English<>Czech Legal Translations
Our Translation Company is located in Spain and offers services for Spanish<>English<>Czech. Our Czech-native translators are legal professionals and are aware of the legal context in Czech Republic.
What exactly is meant by English-Czech Legal Translation?
Legal translation is focused on a wide variety of documents such as wills, court and financial documents, declarations, patents or court decrees.
Legal translators of Czech must have a good knowledge of the legal system of the country from which the document originates. In order to avoid misleading translations, they must also have an extensive knowledge of both English law and the law that applies to Czech Republic.
In a globalized world where companies from all over the world can do business, legal translation takes on a very important role. We would like to take this opportunity to remind you that not all legal translations need to be official (certified). Translations from or into Czech should only be officially certified when requested by an official institution, agency or department. So be sure to check if an official, certified or sworn translation is required in Czech Republic, or if maybe a simple translation Czech<>English will do.
Czech Legal Translation differ from other types of translation
Legal documents in Czech, unlike other documents such as a general web site, have a specific terminology. Our Czech Legal Translators are able to correctly translate these concepts into English or Spanish. They do not simply replace one word for another.
The choice of certain words in a legal text has a very specific and precise meaning. On the other hand, any ambiguity or inaccuracy can invalidate a legally binding document. A small mistake could have significant financial and/or legal consequences.
Legal jargon of each country (UK, Czech Republic…) is complex and its terminology can be very specific.

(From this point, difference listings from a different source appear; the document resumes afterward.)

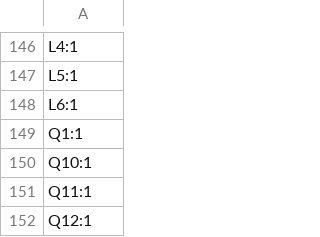
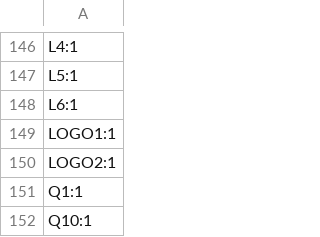
Before and after one commit to robotronik/CDFR2027-Carte-Arduino, a CSV file: production/designators.csv, drawn as a sheet; only a part is shown, gaps mark what is left out; the shorter side is filled out with more unchanged rows; the diff names each change by its address in the sheet, - before the commit and + after, or states it on an @@ line.

```diff
--- a/production/designators.csv
+++ b/production/designators.csv
+row 149: LOGO1:1
+row 150: LOGO2:1
```
Also changed, not shown: 1 other file.
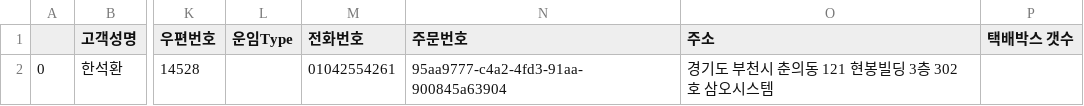
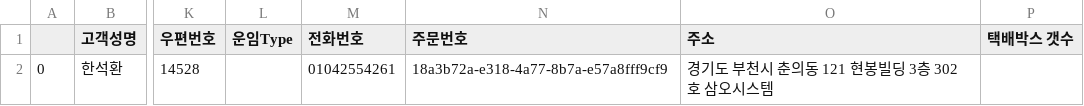
Before and after one commit to littlehome-eugene/mpemail, a CSV file: mysite/data/2018/08/12/1.csv, drawn as a sheet; only a part is shown, gaps mark what is left out; the diff names each change by its address in the sheet, - before the commit and + after, or states it on an @@ line.

```diff
--- a/mysite/data/2018/08/12/1.csv
+++ b/mysite/data/2018/08/12/1.csv
-N2 (주문번호): 95aa9777-c4a2-4fd3-91aa-900845a63904
+N2 (주문번호): 18a3b72a-e318-4a77-8b7a-e57a8fff9cf9
```
Also changed, not shown: mysite/data/2018/08/12/11.csv, mysite/data/2018/08/12/13.csv, 24 other files.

Add to this the cultural and regional differences in territories where Czech is spoken, and you can understand how difficult legal translation can be.
Legal translators translate a legal concept from English into Czech or vice versa. To be legally binding, the English and the legal Czech terminology must be unambiguous.

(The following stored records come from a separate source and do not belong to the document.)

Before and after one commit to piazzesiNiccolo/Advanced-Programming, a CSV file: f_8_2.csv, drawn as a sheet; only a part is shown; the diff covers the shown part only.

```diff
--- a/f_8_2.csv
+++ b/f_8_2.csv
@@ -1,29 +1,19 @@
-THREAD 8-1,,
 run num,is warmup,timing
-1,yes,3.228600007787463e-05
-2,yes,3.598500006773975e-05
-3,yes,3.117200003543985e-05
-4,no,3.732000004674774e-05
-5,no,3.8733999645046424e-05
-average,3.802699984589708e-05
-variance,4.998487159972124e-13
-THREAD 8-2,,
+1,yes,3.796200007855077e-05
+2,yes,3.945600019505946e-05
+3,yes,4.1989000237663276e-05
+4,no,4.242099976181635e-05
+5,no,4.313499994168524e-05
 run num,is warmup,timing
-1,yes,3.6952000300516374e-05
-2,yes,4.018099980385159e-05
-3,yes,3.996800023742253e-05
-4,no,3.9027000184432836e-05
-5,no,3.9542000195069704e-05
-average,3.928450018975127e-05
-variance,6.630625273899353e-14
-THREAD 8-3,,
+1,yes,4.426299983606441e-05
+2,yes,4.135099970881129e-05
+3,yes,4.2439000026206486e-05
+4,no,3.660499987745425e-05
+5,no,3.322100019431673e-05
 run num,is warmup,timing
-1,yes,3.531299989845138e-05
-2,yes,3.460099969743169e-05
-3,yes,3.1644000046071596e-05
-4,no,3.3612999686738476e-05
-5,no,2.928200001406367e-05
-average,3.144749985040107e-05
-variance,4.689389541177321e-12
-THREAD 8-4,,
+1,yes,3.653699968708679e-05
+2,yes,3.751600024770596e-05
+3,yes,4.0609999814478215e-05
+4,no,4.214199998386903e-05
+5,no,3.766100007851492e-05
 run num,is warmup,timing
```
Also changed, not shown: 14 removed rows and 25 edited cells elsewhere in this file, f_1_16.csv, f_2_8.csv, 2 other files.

Textual references for Czech Legal Translators
All legal translators of Czech turn to reference works to do their job. For example, specialized dictionaries and glossaries, codes, laws and legal doctrine, both in English and from countries like Czech Republic.
Legal translators frequently check out civil and criminal procedure codes and regulatory rules. In these reference books they usually find precise descriptions in Czech and in English of each legal concept.
Referral sources help translators confirm that they are using the appropriate terms used in a given legal proceeding. The work of a legal Czech-English translator is very precise and painstaking. In addition to these specialised legal researches, Czech translators use computer aided translation tools like TM (Translation Memories) and Multilingual Term Bases. Translation Memories let them find pieces of text already translated by them or by other translators. Specific Czech Machine Translation engines are also used in combination with TM and have proven to be very useful.
Where is Czech spoken?
About 12 million people speak Czech (čeština in Czech) as their mother tongue. Approximately 10 million of those live in the Czech Republic, where it is also an official language. Currently, 65% of the population in Czech Republic has access to the Internet.
Other translation types from Czech
Legal translation in other languages
Get a quote for your Czech<>English Translation
Can we help?
A quick overview of the Czech language
Czech belongs to the group of Western Slavic languages. It is closely linked to Slovak, which is geographically very close. However, certain differences in phonation make it necessary to use a modified Latin alphabet.
The standard variant of Czech is based on a translation of the Bible from the 16th century.
Czech is a West Slavic language mainly spoken in the Czech Republic (Česká republika), which was formerly part of Czechoslovakia (Československo). In 2012, there were about 10.5 million Czech speakers in the Czech Republic.
Czech is closely related to Slovak, and its speakers understand each other. However, since the dissolution of Czechoslovakia, the Czechs are less exposed to the Slovak and vice versa. As a result, they may not understand each other as well as they used to. The dialects spoken in Moravia are closer to Slovak.